** AVAILABLE DATA follows **

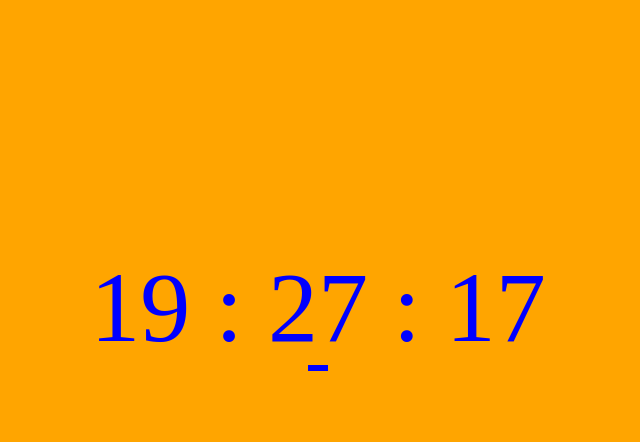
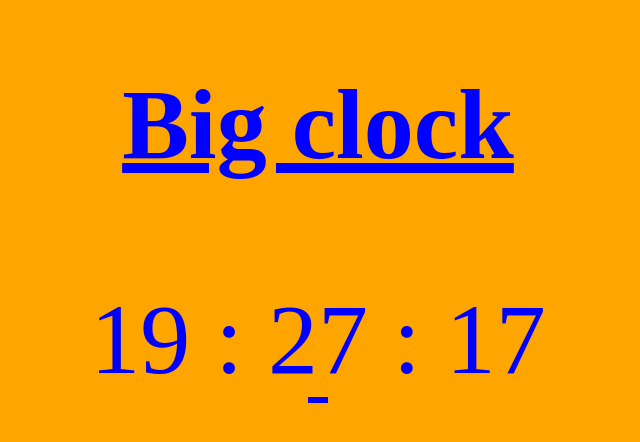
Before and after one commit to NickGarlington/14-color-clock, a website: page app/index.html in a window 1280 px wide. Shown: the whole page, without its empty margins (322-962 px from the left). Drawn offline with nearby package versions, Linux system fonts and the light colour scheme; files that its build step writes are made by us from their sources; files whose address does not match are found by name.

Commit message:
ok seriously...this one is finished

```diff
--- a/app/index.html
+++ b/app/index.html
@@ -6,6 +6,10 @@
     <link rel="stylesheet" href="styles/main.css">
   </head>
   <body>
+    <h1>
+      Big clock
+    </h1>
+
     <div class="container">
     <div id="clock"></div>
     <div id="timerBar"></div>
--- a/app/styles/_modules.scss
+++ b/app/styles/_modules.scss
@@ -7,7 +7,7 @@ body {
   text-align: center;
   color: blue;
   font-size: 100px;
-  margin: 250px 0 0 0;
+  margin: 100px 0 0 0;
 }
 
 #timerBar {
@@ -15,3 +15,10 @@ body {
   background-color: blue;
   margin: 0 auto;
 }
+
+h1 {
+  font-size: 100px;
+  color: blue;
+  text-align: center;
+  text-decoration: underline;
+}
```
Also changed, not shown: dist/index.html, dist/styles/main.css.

** End of AVAILABLE DATA **
** AVAILABLE DATA follows **

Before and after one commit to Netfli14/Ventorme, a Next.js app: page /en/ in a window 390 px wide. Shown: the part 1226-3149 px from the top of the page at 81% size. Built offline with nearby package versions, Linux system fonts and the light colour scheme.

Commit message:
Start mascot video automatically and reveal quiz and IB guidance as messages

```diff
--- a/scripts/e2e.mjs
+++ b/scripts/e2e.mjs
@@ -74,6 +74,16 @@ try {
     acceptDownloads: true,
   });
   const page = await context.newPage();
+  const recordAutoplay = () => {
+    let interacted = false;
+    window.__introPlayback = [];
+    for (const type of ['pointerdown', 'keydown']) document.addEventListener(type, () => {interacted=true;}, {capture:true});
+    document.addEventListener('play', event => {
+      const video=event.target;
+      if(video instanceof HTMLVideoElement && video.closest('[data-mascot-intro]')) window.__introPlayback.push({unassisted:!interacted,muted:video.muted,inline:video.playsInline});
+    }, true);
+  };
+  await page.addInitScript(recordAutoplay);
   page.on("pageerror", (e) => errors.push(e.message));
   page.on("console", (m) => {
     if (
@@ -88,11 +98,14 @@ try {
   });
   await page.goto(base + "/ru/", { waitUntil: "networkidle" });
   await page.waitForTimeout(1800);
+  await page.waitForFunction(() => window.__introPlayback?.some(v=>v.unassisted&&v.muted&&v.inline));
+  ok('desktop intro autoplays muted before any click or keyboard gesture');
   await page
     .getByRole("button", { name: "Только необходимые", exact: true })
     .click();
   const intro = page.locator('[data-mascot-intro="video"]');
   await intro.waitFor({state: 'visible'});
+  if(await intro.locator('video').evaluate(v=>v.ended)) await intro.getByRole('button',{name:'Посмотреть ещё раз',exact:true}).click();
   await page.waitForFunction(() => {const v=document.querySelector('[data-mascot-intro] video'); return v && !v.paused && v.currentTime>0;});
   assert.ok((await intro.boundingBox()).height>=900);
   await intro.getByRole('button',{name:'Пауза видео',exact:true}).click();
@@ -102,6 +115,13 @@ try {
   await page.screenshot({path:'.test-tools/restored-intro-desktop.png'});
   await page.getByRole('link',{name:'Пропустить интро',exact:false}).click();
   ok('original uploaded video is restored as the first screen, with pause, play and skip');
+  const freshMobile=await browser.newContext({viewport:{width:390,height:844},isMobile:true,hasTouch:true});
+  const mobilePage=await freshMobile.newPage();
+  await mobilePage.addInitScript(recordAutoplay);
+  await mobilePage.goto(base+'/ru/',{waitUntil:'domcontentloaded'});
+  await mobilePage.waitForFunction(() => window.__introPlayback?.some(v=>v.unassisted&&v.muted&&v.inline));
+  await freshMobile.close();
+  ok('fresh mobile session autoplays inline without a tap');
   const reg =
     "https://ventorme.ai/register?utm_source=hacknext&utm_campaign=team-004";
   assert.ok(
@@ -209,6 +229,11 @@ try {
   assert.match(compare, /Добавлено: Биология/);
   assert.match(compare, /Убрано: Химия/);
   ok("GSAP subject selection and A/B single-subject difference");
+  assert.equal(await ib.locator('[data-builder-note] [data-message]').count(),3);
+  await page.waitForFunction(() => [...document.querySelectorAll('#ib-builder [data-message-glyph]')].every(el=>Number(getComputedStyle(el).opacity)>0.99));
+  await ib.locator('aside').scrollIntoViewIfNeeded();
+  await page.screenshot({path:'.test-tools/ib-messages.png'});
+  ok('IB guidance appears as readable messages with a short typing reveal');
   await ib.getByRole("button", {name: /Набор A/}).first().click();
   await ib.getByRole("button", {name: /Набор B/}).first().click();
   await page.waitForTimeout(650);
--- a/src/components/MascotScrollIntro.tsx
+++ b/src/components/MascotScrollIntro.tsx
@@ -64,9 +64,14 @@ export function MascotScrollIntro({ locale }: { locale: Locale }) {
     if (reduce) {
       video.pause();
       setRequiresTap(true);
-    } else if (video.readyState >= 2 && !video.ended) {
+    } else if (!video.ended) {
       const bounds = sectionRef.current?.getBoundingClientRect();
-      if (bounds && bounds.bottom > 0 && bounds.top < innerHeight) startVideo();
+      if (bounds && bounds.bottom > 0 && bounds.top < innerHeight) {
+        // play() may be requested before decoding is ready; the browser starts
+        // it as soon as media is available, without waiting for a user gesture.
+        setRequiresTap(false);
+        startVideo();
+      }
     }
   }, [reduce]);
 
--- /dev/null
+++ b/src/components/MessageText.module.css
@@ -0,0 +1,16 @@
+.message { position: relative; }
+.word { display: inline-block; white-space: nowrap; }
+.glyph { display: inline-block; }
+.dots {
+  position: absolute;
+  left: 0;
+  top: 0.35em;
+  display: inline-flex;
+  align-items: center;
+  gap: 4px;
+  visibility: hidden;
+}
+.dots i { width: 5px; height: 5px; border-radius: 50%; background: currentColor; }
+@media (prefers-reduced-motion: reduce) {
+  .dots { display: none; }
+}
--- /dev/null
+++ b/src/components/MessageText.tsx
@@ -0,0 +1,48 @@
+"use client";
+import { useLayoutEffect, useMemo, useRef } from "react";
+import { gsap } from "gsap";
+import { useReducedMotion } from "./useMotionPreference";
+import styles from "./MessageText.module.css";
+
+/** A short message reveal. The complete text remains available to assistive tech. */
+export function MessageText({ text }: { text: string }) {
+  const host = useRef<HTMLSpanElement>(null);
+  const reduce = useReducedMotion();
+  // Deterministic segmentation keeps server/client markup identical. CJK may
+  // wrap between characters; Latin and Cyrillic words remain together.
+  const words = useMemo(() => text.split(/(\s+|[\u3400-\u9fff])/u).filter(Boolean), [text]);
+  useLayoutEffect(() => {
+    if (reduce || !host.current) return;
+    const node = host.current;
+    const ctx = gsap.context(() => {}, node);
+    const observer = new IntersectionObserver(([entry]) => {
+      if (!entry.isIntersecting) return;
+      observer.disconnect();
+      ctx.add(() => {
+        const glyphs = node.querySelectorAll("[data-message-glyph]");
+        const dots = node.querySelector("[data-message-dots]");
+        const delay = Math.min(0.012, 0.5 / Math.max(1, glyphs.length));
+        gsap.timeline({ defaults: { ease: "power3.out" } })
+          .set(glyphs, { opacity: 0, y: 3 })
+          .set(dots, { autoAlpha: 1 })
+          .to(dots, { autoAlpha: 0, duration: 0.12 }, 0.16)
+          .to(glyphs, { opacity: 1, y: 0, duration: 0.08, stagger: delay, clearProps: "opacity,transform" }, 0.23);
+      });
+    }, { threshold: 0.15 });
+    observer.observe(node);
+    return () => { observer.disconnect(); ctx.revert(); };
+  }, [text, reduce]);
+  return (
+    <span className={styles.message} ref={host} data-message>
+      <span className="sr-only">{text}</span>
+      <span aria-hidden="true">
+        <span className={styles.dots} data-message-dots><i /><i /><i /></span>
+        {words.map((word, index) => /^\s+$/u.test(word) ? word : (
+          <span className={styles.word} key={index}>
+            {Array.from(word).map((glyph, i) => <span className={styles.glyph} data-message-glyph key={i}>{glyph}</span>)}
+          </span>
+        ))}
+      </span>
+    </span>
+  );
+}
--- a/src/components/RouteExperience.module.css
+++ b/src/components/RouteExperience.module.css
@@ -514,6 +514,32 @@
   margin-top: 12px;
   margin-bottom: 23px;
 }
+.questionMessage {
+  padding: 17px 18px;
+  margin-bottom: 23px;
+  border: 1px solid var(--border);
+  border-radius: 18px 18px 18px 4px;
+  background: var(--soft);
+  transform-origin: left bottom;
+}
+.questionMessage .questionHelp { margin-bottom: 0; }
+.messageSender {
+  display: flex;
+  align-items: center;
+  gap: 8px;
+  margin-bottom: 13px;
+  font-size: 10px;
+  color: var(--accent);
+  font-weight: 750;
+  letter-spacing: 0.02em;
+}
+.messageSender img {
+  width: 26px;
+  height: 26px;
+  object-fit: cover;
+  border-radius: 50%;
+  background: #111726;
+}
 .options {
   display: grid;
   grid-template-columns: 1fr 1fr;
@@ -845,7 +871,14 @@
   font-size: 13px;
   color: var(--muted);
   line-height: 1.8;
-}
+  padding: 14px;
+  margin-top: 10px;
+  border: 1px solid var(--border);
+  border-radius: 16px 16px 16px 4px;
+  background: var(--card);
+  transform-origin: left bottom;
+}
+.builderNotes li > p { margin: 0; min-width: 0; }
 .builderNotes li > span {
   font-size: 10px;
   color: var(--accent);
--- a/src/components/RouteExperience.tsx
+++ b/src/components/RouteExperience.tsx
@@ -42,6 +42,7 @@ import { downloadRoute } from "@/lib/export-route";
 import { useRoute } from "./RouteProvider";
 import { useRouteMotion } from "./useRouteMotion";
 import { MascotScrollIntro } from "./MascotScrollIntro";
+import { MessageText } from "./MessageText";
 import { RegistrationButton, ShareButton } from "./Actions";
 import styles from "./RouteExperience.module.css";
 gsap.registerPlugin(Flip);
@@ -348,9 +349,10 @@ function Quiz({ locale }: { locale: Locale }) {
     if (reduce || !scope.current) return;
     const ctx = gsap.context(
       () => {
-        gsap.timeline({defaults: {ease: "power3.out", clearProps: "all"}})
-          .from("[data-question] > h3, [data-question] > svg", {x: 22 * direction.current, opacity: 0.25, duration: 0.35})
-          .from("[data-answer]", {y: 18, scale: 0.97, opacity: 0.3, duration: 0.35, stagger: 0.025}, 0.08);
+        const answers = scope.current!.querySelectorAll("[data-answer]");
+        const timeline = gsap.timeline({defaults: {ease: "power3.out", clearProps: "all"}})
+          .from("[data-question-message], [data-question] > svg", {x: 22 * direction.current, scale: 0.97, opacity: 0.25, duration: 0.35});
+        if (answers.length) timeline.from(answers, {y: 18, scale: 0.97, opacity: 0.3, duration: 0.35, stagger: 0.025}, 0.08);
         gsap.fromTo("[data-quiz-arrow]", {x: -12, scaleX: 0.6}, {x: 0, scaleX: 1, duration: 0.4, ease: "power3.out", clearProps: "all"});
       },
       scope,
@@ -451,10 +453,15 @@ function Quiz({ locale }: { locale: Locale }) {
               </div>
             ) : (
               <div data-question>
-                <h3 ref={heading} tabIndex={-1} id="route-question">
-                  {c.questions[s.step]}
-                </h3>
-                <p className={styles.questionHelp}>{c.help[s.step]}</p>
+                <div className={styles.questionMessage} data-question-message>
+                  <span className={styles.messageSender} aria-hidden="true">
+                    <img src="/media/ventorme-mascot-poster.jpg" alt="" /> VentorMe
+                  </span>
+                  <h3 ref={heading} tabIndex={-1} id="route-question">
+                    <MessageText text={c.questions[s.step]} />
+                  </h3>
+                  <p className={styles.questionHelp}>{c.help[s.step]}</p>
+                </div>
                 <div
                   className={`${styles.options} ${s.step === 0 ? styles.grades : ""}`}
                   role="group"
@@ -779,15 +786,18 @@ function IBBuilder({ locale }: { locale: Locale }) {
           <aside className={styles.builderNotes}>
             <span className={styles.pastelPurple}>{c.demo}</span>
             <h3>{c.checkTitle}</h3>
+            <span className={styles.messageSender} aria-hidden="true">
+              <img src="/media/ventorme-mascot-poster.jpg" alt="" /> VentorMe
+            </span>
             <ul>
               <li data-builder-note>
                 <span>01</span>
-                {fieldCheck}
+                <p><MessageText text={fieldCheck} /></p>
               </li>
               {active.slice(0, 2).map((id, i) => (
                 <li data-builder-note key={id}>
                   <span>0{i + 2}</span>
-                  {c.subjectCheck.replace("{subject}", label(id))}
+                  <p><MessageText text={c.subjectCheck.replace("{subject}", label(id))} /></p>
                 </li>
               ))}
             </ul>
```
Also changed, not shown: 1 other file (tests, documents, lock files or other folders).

** End of AVAILABLE DATA **

● EXERCISE DESCRIPTION: Find and copy each line of the data where "desktop" is present.

● EXERCISE ANSWER:
+  ok('desktop intro autoplays muted before any click or keyboard gesture');
   await page.screenshot({path:'.test-tools/restored-intro-desktop.png'});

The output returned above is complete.